The team at Lantern were very excited to be given a grant to develop their outdoor learning environment in back in 2017. Two years on Nicky Bale visited them to see how things have developed.

Liz Taberner, the previous manager, talked enthusiastically about the impact of the garden development. Children and staff want to be outside, free-flow is much easier now and children’s independence has grown significantly. The garden is always changing with the seasons and children’s interests. It is easier now to cover all aspects of the Characteristics of Effective Learning and the EYFS without needing lots of resources. There is more variety of play with children having more time for deeper play to develop. Liz also feels the garden is a big selling point when parents come to look around.

There have been many benefits for the children –Liz says that taking away walls allows freedom. Language has been enriched as children who are quiet inside (for example reluctant talkers or children with English as an additional language) will talk more readily outside. The garden has also enhanced the experiences of children with SEN and complex needs. Children have developed new fascinations with watching bugs and seeing wood pigeons making nests in the trees. They have been able to set themselves challenges and to manage risk safely, for example going down the slope on bikes.

The team have enjoyed seeing the children become more aware of nature and small creatures. They have been able to have more open conversations amongst themselves and with supply staff about safe risk. Keeping the mature trees has allowed exploration in a different way. Another big bonus is the big windows which, even when the children are inside, bring the garden in.

The parents thought the development was amazing, many simply said ‘Wow’.  One parent said “I am really glad to find somewhere with a big space. My children really enjoyed the garden”
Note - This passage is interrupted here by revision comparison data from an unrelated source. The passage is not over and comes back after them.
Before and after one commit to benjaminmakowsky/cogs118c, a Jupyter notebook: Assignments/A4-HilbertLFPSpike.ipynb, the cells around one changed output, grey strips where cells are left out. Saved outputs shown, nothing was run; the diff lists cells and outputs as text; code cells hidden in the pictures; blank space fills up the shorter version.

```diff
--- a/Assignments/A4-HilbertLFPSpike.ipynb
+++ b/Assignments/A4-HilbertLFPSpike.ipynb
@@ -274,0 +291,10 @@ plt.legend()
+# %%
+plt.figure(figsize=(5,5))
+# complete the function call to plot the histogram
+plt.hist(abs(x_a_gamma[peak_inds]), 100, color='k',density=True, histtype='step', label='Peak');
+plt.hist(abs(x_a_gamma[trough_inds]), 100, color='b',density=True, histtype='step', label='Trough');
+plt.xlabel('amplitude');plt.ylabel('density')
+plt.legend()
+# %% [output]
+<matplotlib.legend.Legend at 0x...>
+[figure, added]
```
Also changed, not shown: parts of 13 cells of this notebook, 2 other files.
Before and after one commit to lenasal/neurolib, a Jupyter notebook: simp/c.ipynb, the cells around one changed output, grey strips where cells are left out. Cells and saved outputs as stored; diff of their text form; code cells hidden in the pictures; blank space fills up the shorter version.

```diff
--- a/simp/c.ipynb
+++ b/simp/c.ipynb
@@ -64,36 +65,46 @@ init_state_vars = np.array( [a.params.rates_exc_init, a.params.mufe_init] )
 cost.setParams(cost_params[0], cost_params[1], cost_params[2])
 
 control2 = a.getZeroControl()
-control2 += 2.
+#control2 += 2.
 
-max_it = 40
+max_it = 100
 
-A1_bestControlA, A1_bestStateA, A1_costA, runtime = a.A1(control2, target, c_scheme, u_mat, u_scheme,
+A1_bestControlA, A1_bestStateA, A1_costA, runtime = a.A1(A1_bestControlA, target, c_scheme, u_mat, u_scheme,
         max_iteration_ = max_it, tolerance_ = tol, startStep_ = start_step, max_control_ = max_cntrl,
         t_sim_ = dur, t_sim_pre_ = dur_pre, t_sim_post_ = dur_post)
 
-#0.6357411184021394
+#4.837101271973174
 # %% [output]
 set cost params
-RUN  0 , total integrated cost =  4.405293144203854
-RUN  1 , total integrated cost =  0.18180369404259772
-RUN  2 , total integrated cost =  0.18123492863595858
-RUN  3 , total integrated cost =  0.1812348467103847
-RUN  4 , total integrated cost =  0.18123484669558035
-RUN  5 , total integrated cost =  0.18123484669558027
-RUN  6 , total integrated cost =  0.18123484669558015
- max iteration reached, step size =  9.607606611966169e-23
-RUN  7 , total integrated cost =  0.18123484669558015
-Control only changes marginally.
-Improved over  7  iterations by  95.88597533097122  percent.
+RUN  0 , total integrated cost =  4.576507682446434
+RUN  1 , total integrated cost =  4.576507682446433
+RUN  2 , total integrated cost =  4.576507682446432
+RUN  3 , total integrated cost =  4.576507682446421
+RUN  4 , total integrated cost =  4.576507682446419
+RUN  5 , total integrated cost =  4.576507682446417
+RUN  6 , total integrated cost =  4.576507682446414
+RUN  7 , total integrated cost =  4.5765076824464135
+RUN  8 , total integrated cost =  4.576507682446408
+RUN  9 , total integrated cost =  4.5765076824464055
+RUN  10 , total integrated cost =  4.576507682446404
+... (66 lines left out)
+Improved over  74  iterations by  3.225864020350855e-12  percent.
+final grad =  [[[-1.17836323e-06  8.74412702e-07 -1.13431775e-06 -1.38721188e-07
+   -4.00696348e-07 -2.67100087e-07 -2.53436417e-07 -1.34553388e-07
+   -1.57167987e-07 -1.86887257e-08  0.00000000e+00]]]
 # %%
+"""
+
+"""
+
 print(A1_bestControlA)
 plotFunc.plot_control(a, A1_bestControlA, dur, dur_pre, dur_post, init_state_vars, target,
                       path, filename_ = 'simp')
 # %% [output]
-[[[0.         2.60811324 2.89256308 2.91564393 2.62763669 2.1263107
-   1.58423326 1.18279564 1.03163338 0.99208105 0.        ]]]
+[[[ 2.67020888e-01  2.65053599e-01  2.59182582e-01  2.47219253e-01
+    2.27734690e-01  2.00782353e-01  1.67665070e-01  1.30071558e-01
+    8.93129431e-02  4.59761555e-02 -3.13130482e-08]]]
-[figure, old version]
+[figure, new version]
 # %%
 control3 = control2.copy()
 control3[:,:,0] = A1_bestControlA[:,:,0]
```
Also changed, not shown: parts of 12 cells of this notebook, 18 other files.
During my visit there were many different things going on in the garden. I saw children climbing and challenging themselves to walk across the beam; others were making sandcastles while one boy was riding his bike down the slope with great care and attention. One of the key features to the success of the garden is the large shed where all resources are stored and labelled, enabling staff and children to access and return them to the correct space. This has really enhanced children’s growing independence. This was one of the setting’s Bristol Standard targets and one that the manager Liz felt was the most important part of the development.

There is a lot to be interested in outside with planting at the front of the garden, the mature trees create pathways in one corner of the garden and the big surprise when walking through is to find a wonderful mud kitchen in a secluded spot. A willow tunnel adds further interest to the pathways and there are a variety of surfaces for the children to walk on as well as an expanse of grass. The climbing area has a barked surface so the children have a range of textures to experience.

As I left the garden a practitioner was blowing bubbles for some children to catch and a group of children had just been into the shed and brought out a selection of loose parts to use for their latest construction.

The final word goes to the children who say they enjoy games that are introduced by the practitioners. They like going out in all weathers and making puddles, holes, soup, pies and potions!

Thank you to the team at Lantern for providing the lovely photos for this story.